The Year of Mercy came to an end in the Diocese of East Anglia on Sunday November 20 when Bishop Alan Hopes closed the Holy Door of Mercy at St John the Baptist Cathedral in Norwich as Pope Francis also closed the Holy Door at St Peter’s Basilica in Rome.
A second Holy Door was closed at the Basilica of Our Lady of Walsingham in North Norfolk. Both were opened on December 13 last year, at the start of the Year of Mercy.
In a pastoral message delivered to the 650-strong congregation at the Cathedral, and also read out at Catholic churches across East Anglia, Bishop Alan said: “The closing of the Holy Doors of Mercy across the world does not mean that we can forget about the real challenges this year has set us!

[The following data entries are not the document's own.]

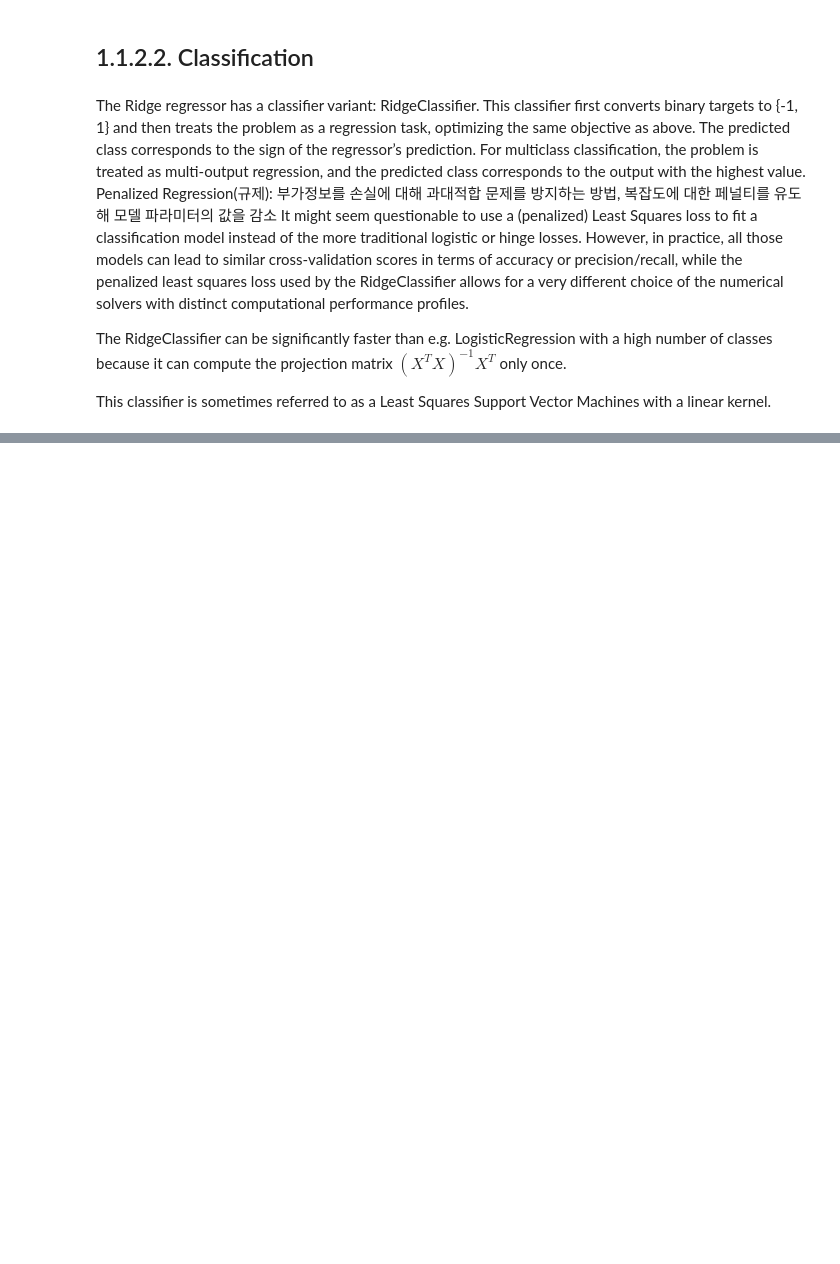
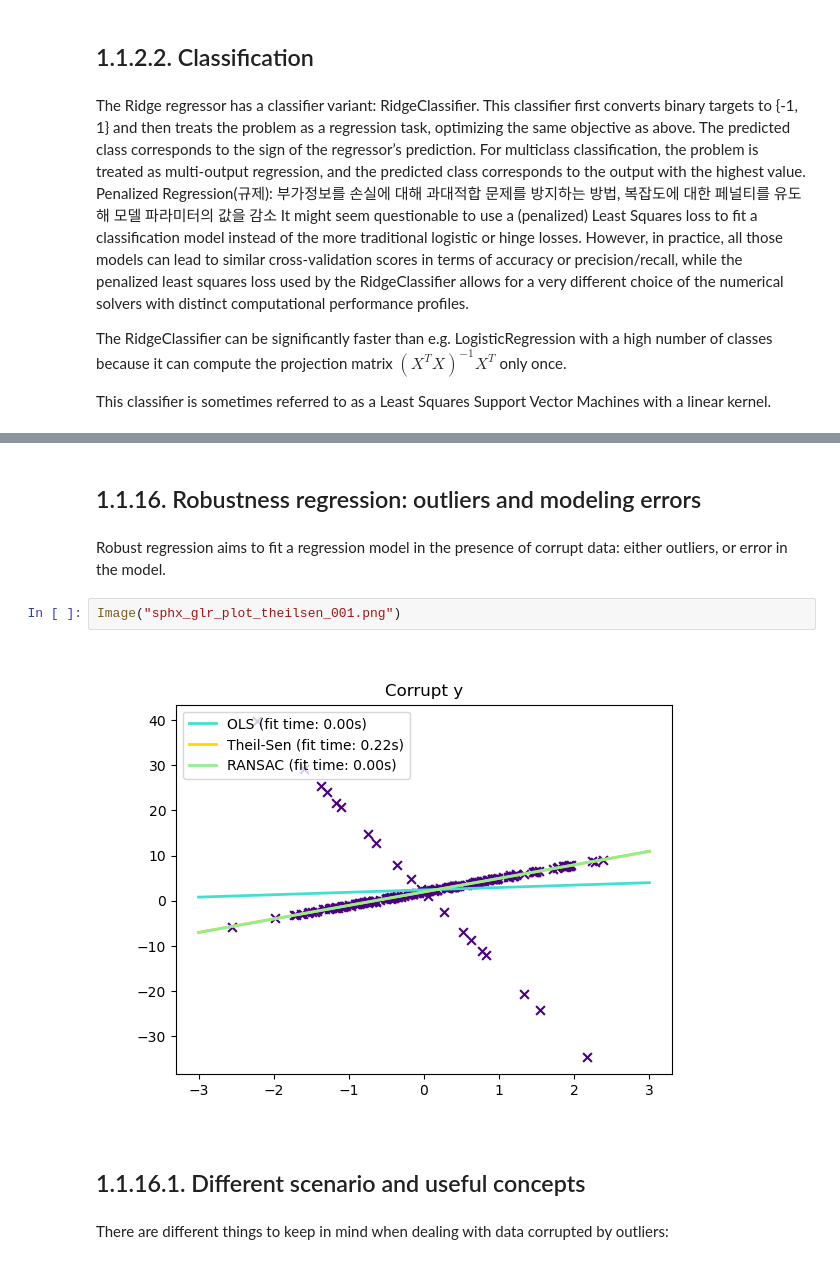
Before and after one commit to jstrend/jstrend, a Jupyter notebook: 1.Supervised learning_1.1. linear Models.ipynb, the cells around one changed output, grey strips where cells are left out. Drawn from its saved outputs; the diff is of its cells as text; blank space fills up the shorter version.

```diff
--- a/1.Supervised learning_1.1. linear Models.ipynb
+++ b/1.Supervised learning_1.1. linear Models.ipynb
@@ -346,0 +1022,12 @@ This classifier is sometimes referred to as a Least Squares Support Vector Machi
+# %% [markdown]
+## 1.1.16. Robustness regression: outliers and modeling errors
+# %% [markdown]
+Robust regression aims to fit a regression model in the presence of corrupt data: either outliers, or error in the model.
+# %%
+Image("sphx_glr_plot_theilsen_001.png")
+# %% [output]
+[figure, added]
+# %% [markdown]
+## 1.1.16.1. Different scenario and useful concepts
+# %% [markdown]
+There are different things to keep in mind when dealing with data corrupted by outliers:
```
Also changed, not shown: parts of 123 cells of this notebook, 5 other files.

“Today prompts us to reflect on how we might keep those doors open in our own lives – how we can go on receiving God’s forging love – how we might continue to extend that mercy and love to our neighbours. In doing so we shall keep alive the vision that Pope Francis has of a Church brimming over with god’s love and mercy. For this is the ongoing work of evangelisation – that of ourselves and of the wider community.”
As a reminder of the Year, families from each parish across the diocese were invited to the Mass in Norwich and were given Mercy candles to take back with them to be lit throughout Advent and Christmas.
“A real fruit of this year, has been a rediscovery and a fresh application of the seven works and the seven spiritual acts of mercy,” said Bishop Alan: “giving food and drink to the hungry and thirsty, clothing the naked, welcoming the stranger, visiting the sick and those in prison, burying the dead; helping the doubtful, sharing faith with others, loving wrongdoers, comforting the afflicted, forgiving others, being patient with those who hurt us, praying for the living and the dead.”
King’s Lynn Parish, for example, took on a year-long series of acts of mercy which included gathering food for the local Foodbank, raising money for the Water Aid charity, collecting clothing and other items for babies and young mums, visiting prisoners and raising funds for emergency cold weather pack for the homeless.
During the year, Bishop Alan visited each of the 11 prisons across the Diocese to celebrate Mass and the Sacrament of Reconciliation with the prisoners. “One of the most beautiful things that Pope Francis said was that prisoners, who are obviously not able to make a pilgrimage to a Holy Door, could treat the door of their cell as the door of mercy,” he said.
Hundreds, if not thousands, of people have walked through the Holy Door at Norwich Cathedral from right across the Diocese of East Anglia and from around the world, with visitors recorded from Spain, Italy, Germany, Portugal, Croatia, Poland, USA, Canada, Argentina, Ecuador, Australia, Philippines, Sri Lanka and India among other locations.
See a full picture gallery of the closing of the Holy Door below.